May 16, 2013
THE human brain is the most complex object in the known universe. It contains 100 billion nerve cells. Considering how complex that is, it goes wrong remarkably rarely.
But go wrong it sometimes does. Which is why, since 1952, the American Psychiatric Association has published its “Diagnostic and Statistical Manual of Mental Disorders”, the DSM. This book, the newest version of which will hit the shops on May 22nd (see article), contains the association’s thinking on what constitutes a disorder of the mind. It is consulted not only by psychiatrists, but also by insurance firms, drug companies and anxious patients and parents—not only in America, but around the world. It has become the industry standard for defining what is and is not a mental illness, and thus who gets treated, and who pays for treatment.
No other major branch of medicine has such a single text, with so much power over people’s lives. And that is worrying. Because in no other branch of medicine is the scientific reality underpinning the pronouncements of doctors so uncertain.
The categorical imperative
This uncertainty flows from a profound ignorance about how brains actually work. Neuroscientists understand how nerve cells work. They also know which bits of the brain deal with vision, locomotion, language, memory and suchlike. But between these two anatomical levels all is darkness. Psychiatrists have thus had to use behaviour patterns as proxies for underlying problems. And what constitutes a pattern is too often a matter of opinion rather than a statistically rigorous fact.
It is this desire to find and classify patterns which gives the DSM its power. By naming things it gives shape to the fledgling science. That is not a bad thing in principle. But in practice it has gone too far.
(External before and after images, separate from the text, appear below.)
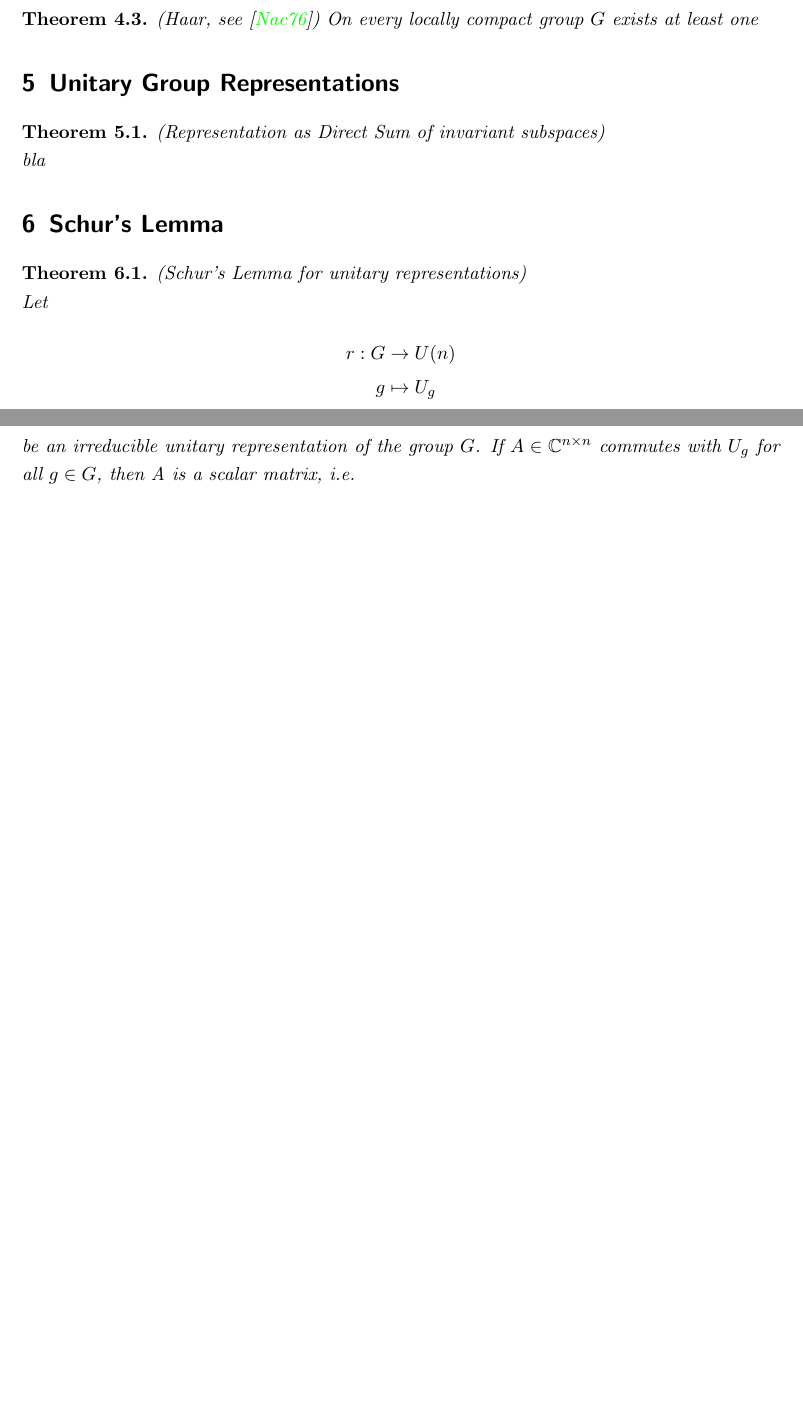
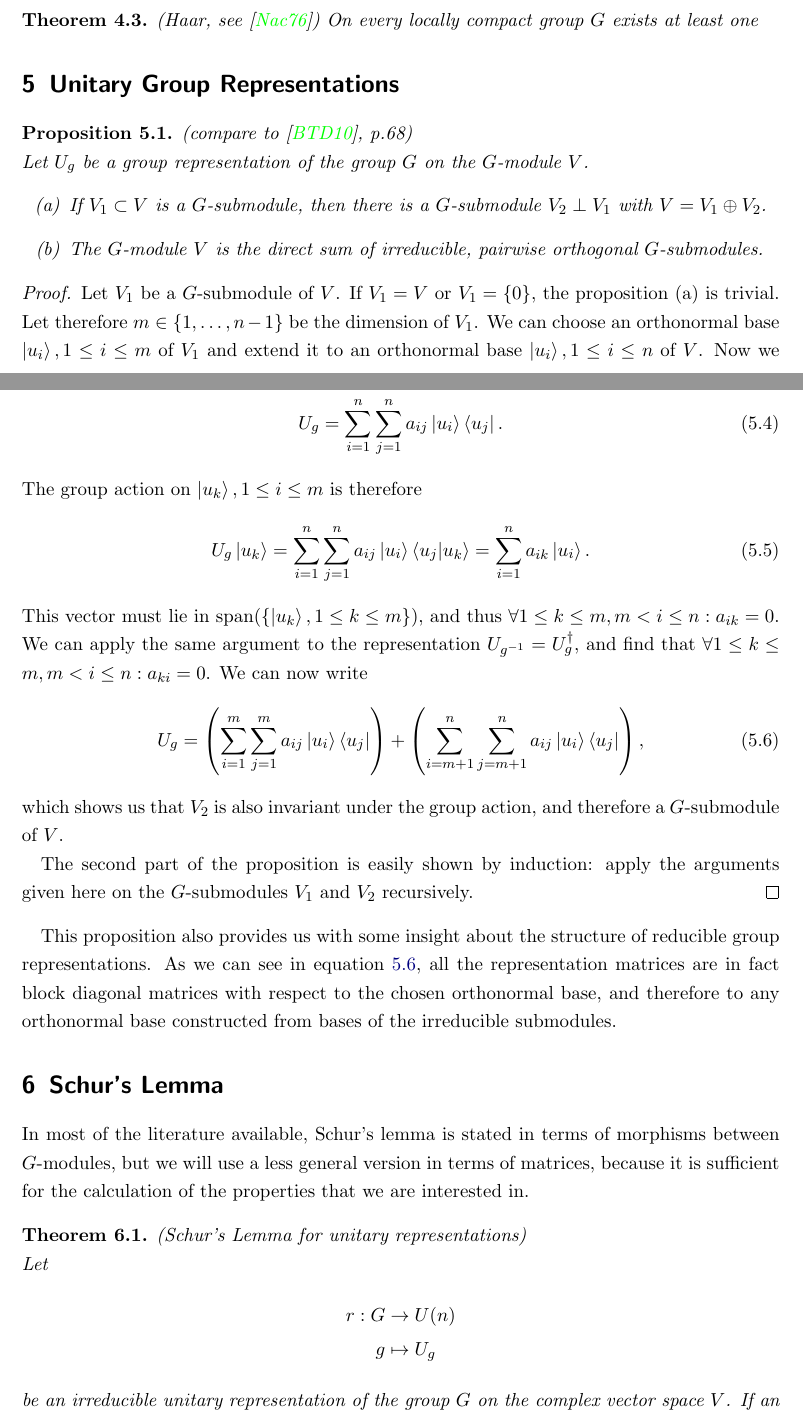
Before and after one commit to tikhoncheva/unigit, a LaTeX document (quantum_information/group_representations_and_random_pure_states.tex, which reads quantum_information/header.tex): two parts of pages 2 and 3 of 4 before the commit and two parts of pages 2 and 3 of 5 after it, joined at a grey line, cut so that both start at the same text, the shorter picture padded with empty space. Compiled offline with pdfLaTeX.

Commit message:
+ direct sum submodules

```diff
--- a/quantum_information/group_representations_and_random_pure_states.tex
+++ b/quantum_information/group_representations_and_random_pure_states.tex
@@ -105,13 +105,59 @@ the notation and define the measure $\mu$ associated with this integral as \todo
 
 
 \section{Unitary Group Representations}
-\begin{thm}(Representation as Direct Sum of invariant
-subspaces)\label{thm:directsum}\\
- bla
-\end{thm}
+\begin{prop}(compare to \cite{rep}, p.68) \label{thm:directsum}\\
+ Let $\urep{g}$ be a group representation of the group $G$ on the $G$-module
+$V$.
+\begin{enumerate}\renewcommand{\labelenumi}{(\alph{enumi})}
+ \item If $V_1\subset V$ is a $G$-submodule, then there is a $G$-submodule
+  $V_2\perp V_1$ with $V = V_1 \oplus V_2$.
+\item The $G$-module $V$ is the direct sum of irreducible, pairwise orthogonal
+  $G$-submodules.
+\end{enumerate}
+\end{prop}
+\begin{proof}
+ Let $V_1$ be a $G$-submodule of $V$. If $V_1 = V$ or $V_1 = \{0\}$, the
+proposition (a) is trivial. Let therefore $m\in\{1,\ldots,n-1\}$ be the
+dimension of $V_1$. We can choose an orthonormal base $\ket{u_i}, 1\leq i\leq m$
+of $V_1$ and extend it to an orthonormal base $\ket{u_i}, 1\leq i\leq n$ of $V$.
+Now we observe the group action on these base vectors. For an arbitrary, but
+fixed $g\in G$, we write
+\begin{equation}
+ \urep{g} = \summe{i}{1}{n}\summe{j}{1}{n} a_{ij} \ket{u_i}\bra{u_j}.
+\end{equation}
+The group action on $\ket{u_k}, 1\leq i\leq m$ is therefore
+\begin{equation}
+ \urep{g}\ket{u_k} = \summe{i}{1}{n}\summe{j}{1}{n} a_{ij}
+\ket{u_i}\braket{u_j|u_k} = \summe{i}{1}{n} a_{ik}\ket{u_i}.
+\end{equation}
+This vector must lie in $\mathrm{span}(\{\ket{u_k}, 1\leq k\leq m\})$, and thus
+$\forall 1\leq k\leq m, m<i\leq n: a_{ik} = 0$. We can apply the same argument
+to the representation $\urep{g^{-1}} = \urep{g}^\dagger$, and find that
+$\forall 1\leq k\leq m, m<i\leq n: a_{ki} = 0$. We can now write
+\begin{equation}\label{eq:repsum}
+ \urep{g} = \left(\summe{i}{1}{m}\summe{j}{1}{m} a_{ij}
+\ket{u_i}\bra{u_j}\right) + \left(\summe{i}{m+1}{n}\summe{j}{m+1}{n} a_{ij}
+\ket{u_i}\bra{u_j}\right),
+\end{equation}
+which shows us that $V_2$ is also invariant under the group action, and
+therefore a $G$-submodule of $V$.
+
+The second part of the proposition is easily shown by induction: apply
+the arguments given here on the $G$-submodules $V_1$ and $V_2$ recursively.
+\end{proof}
+
+This proposition also provides us with some insight about the structure of
+reducible group representations. As we can see in equation \ref{eq:repsum}, all
+the representation matrices are in fact block diagonal matrices with respect to
+the chosen orthonormal base, and therefore to any orthonormal base constructed
+from bases of the irreducible submodules.
+
 
 \section{Schur's Lemma}
-
+In most of the literature  available, Schur's lemma is stated in terms of
+morphisms between $G$-modules, but we will use a less general version in
+terms of matrices, because it is sufficient for the calculation of the
+properties that we are interested in.
 \begin{thm}(Schur's Lemma for unitary representations)\\
  Let
  \begin{align*}
@@ -119,7 +165,8 @@ subspaces)\label{thm:directsum}\\
   g&\mapsto \urep{g}
  \end{align*}
  be an irreducible unitary
- representation of the group $G$. If $A\in\cmat{n}$ commutes with  $\urep{g}$
+ representation of the group $G$ on the complex vector space $V$. If an
+endomorphism $A$ on $V$ commutes with  $\urep{g}$
  for all $g\in G$, then A is a scalar matrix, i.e.
- \begin{equation*}
+ \begin{equation}
   A = \lambda \ind_n,\ \lambda\in\C.
--- a/quantum_information/header.tex
+++ b/quantum_information/header.tex
@@ -2,7 +2,7 @@
 \usepackage[utf8]{inputenc}
 %\usepackage{ngerman}
 %\usepackage[ngerman]{babel}
-\usepackage[babel,german=quotes]{csquotes}
+%\usepackage[babel,german=quotes]{csquotes}
 %\usepackage{exscale}
 %\usepackage{dsfont}
 %\usepackage{latexsym}
@@ -45,6 +45,7 @@ menucolor=darkblue, urlcolor=darkblue}
 %\theoremstyle{break}  % add line break after theorem header
 \newtheorem{thm}{Theorem}[section]
 \newtheorem{cor}[thm]{Corollary}
+\newtheorem{prop}[thm]{Proposition}
 \theoremstyle{definition}
 \newtheorem{definition}[thm]{Definition}
 \newtheorem{notation}[thm]{Notation}
@@ -121,7 +122,8 @@ menucolor=darkblue, urlcolor=darkblue}
     \ensuremath{\C^{#1\times \IfNoValueTF{#2}{#1}{#2}}}%
 }
 \newcommand{\ugroup}[1]{U(#1)}
-\newcommand{\urep}[1]{U_{#1}}
+\newcommand{\urep}[1]{\ensuremath{U_{#1}}}
+\newcommand{\summe}[3]{\ensuremath{\sum\limits_{#1=#2}^{#3}}}
 
 
 \newcommand{\needcite}{\textcolor{red}{[citation needed]}}
```
Also changed, not shown: quantum_information/group_representations_and_random_pure_states.tex (24 more changed lines).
The main criticisms are that it medicalises normal behaviour and that the strict categories of mental illness it creates are increasingly at odds with what research suggests is actually going on in the brain.